## YOUR TASK
Your answer must be the lines of the material below, exactly as written, from its first line through the line with "Also changed, not shown: parts of 3", and no pictures.

## PROVIDED ENTRIES
***

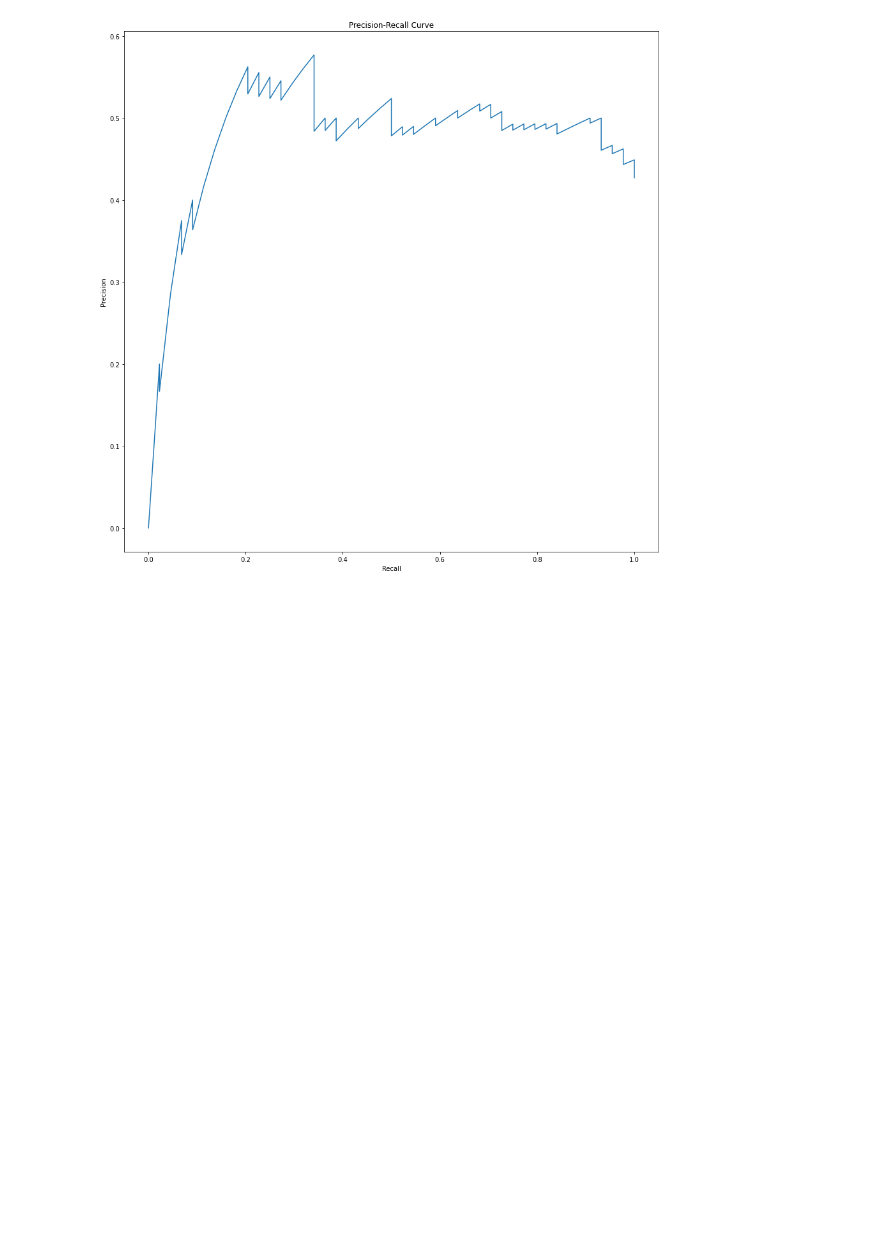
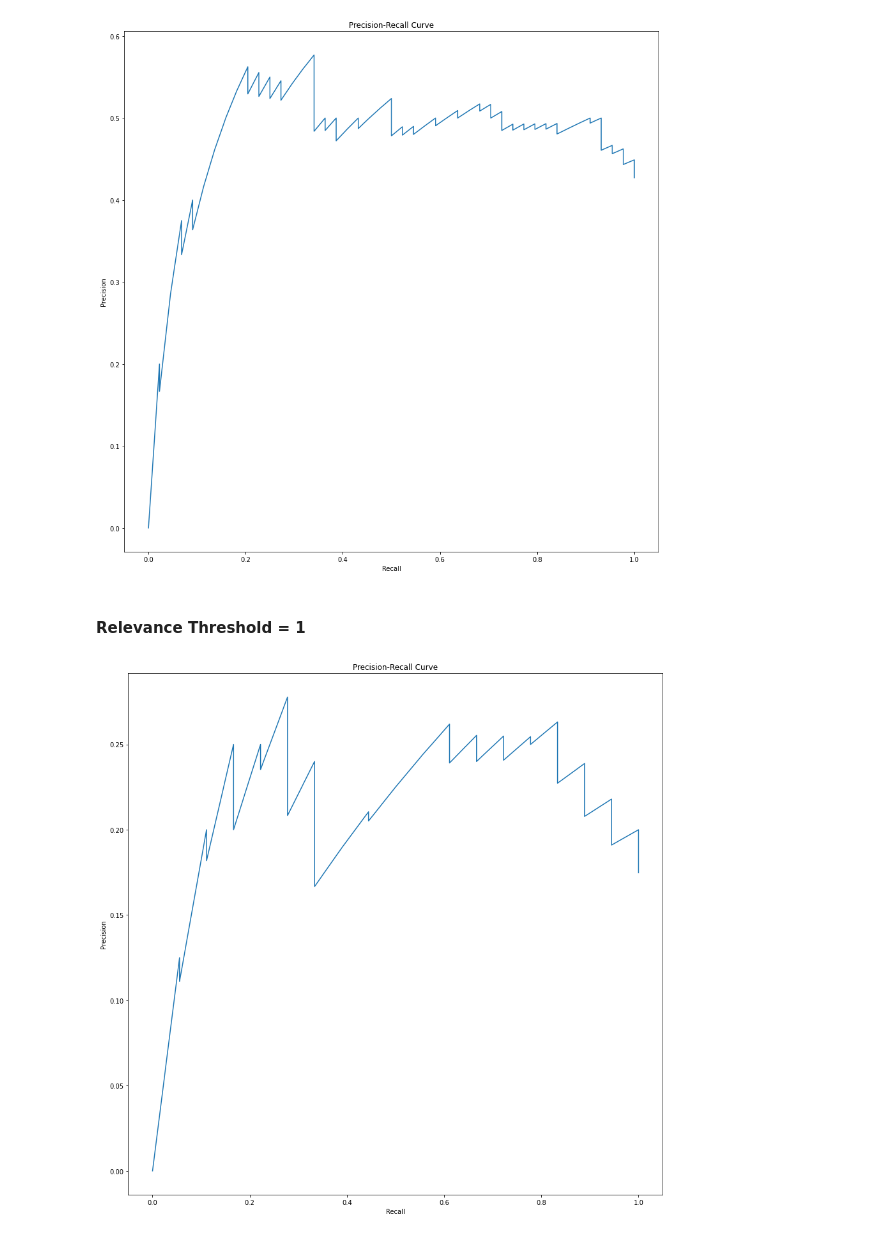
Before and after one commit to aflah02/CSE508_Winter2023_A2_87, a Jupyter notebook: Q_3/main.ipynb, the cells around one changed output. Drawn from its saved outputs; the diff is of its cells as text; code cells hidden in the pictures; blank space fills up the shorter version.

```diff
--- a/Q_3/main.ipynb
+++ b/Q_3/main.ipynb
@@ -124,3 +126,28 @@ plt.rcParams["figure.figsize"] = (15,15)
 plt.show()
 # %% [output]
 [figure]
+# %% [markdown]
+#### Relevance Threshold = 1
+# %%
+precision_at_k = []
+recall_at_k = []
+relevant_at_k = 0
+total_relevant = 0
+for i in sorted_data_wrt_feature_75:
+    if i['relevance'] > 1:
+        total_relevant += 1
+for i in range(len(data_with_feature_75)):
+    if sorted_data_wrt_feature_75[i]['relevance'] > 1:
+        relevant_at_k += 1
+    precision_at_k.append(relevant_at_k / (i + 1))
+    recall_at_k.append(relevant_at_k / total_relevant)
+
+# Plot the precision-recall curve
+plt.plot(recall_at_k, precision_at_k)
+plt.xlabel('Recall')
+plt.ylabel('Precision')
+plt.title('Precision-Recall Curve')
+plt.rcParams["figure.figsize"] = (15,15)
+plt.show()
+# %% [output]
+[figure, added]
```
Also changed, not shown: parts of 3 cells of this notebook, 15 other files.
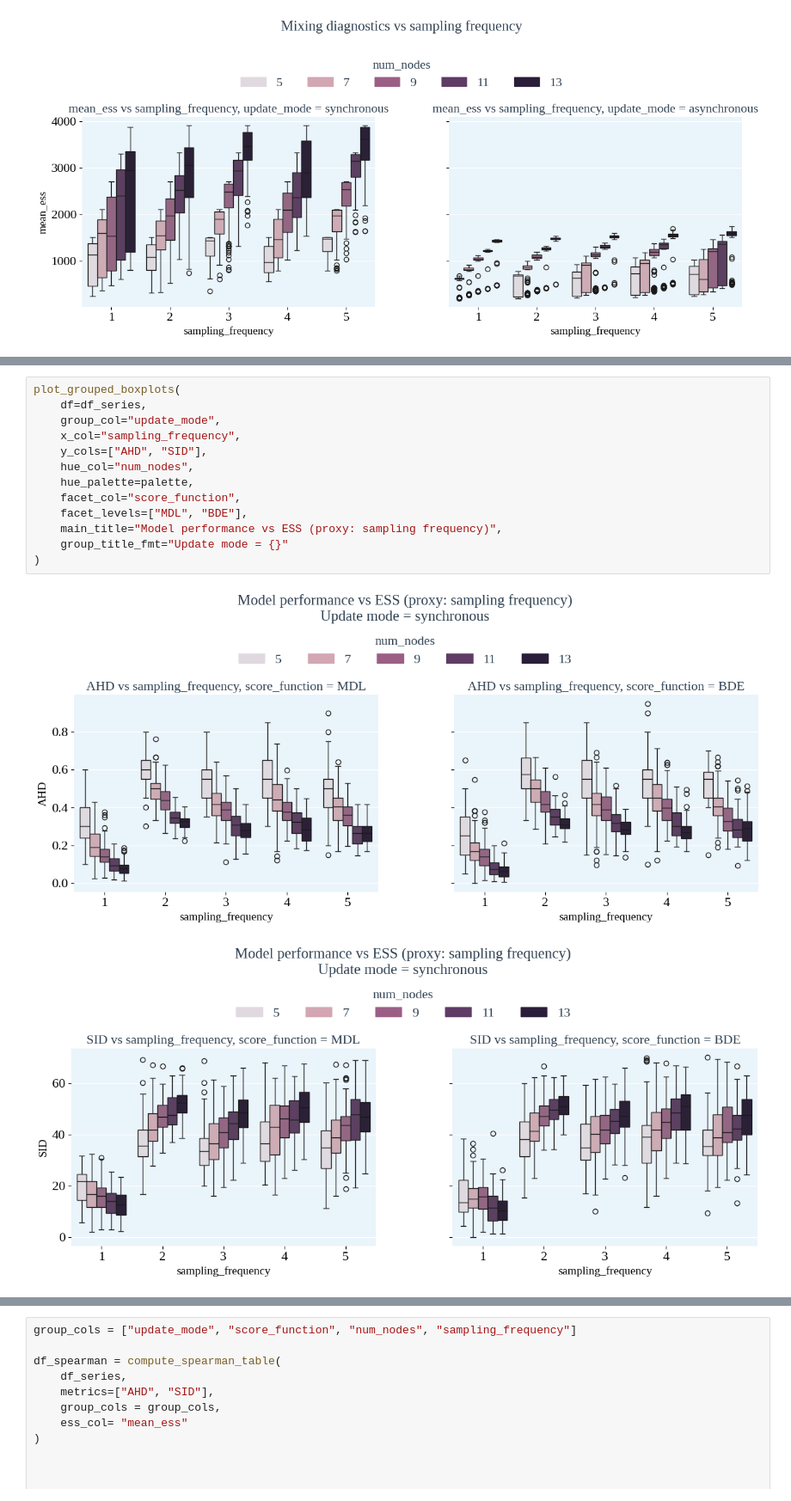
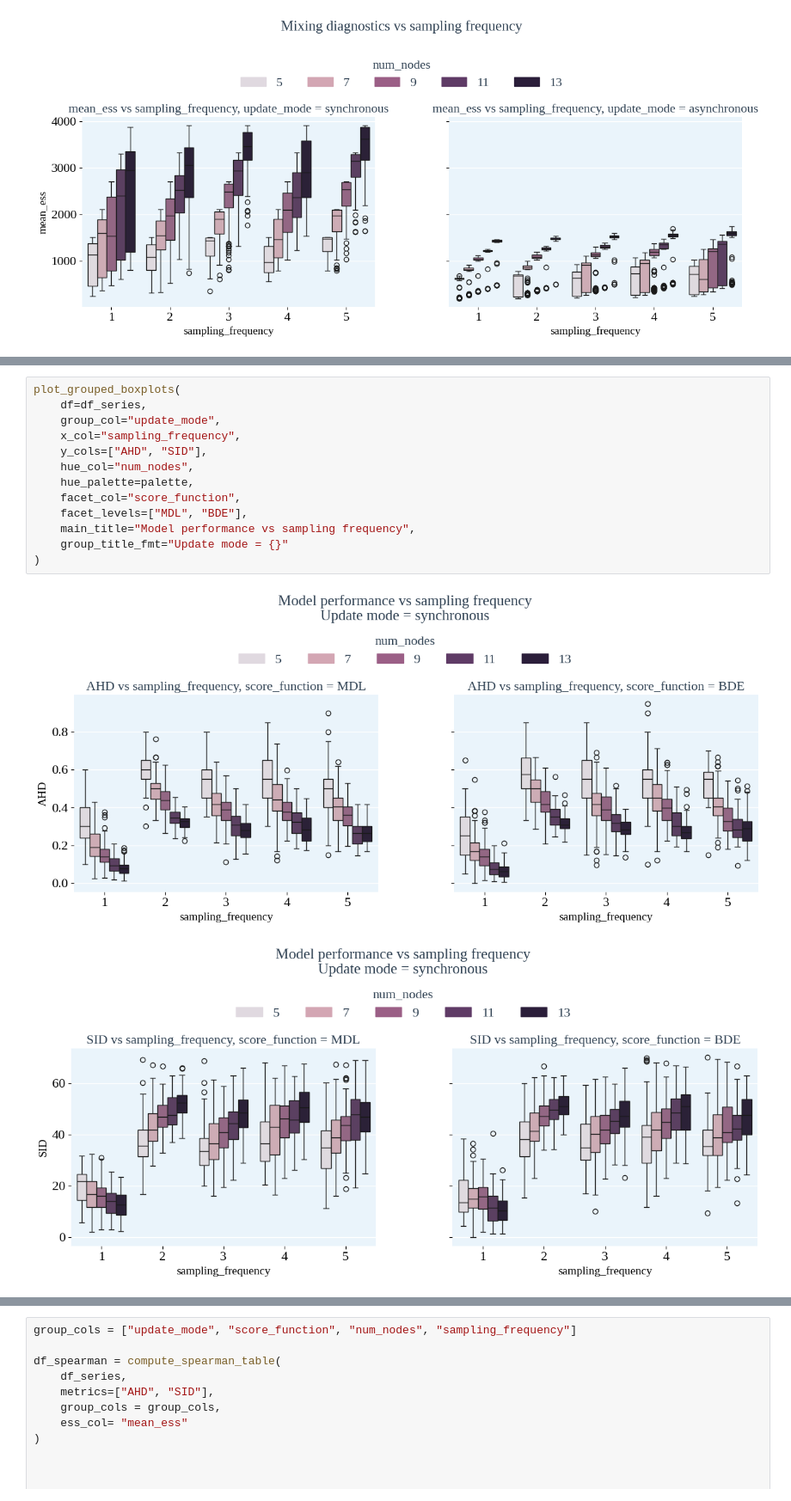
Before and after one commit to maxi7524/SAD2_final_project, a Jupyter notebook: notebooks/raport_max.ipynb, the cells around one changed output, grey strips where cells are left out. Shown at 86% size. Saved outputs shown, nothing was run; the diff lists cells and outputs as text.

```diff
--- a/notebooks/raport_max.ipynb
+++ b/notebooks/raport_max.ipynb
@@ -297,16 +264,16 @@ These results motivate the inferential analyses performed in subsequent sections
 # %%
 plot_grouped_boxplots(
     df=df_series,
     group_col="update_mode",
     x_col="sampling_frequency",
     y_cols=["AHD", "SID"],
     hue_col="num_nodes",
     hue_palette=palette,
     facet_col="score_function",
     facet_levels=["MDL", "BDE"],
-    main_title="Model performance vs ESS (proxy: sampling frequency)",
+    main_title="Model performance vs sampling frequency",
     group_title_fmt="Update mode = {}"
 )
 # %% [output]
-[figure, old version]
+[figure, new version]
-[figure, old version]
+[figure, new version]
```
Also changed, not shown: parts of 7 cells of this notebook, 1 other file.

***

## SOLUTION
Before and after one commit to aflah02/CSE508_Winter2023_A2_87, a Jupyter notebook: Q_3/main.ipynb, the cells around one changed output. Drawn from its saved outputs; the diff is of its cells as text; code cells hidden in the pictures; blank space fills up the shorter version.

```diff
--- a/Q_3/main.ipynb
+++ b/Q_3/main.ipynb
@@ -124,3 +126,28 @@ plt.rcParams["figure.figsize"] = (15,15)
 plt.show()
 # %% [output]
 [figure]
+# %% [markdown]
+#### Relevance Threshold = 1
+# %%
+precision_at_k = []
+recall_at_k = []
+relevant_at_k = 0
+total_relevant = 0
+for i in sorted_data_wrt_feature_75:
+    if i['relevance'] > 1:
+        total_relevant += 1
+for i in range(len(data_with_feature_75)):
+    if sorted_data_wrt_feature_75[i]['relevance'] > 1:
+        relevant_at_k += 1
+    precision_at_k.append(relevant_at_k / (i + 1))
+    recall_at_k.append(relevant_at_k / total_relevant)
+
+# Plot the precision-recall curve
+plt.plot(recall_at_k, precision_at_k)
+plt.xlabel('Recall')
+plt.ylabel('Precision')
+plt.title('Precision-Recall Curve')
+plt.rcParams["figure.figsize"] = (15,15)
+plt.show()
+# %% [output]
+[figure, added]
```
Also changed, not shown: parts of 3 cells of this notebook, 15 other files.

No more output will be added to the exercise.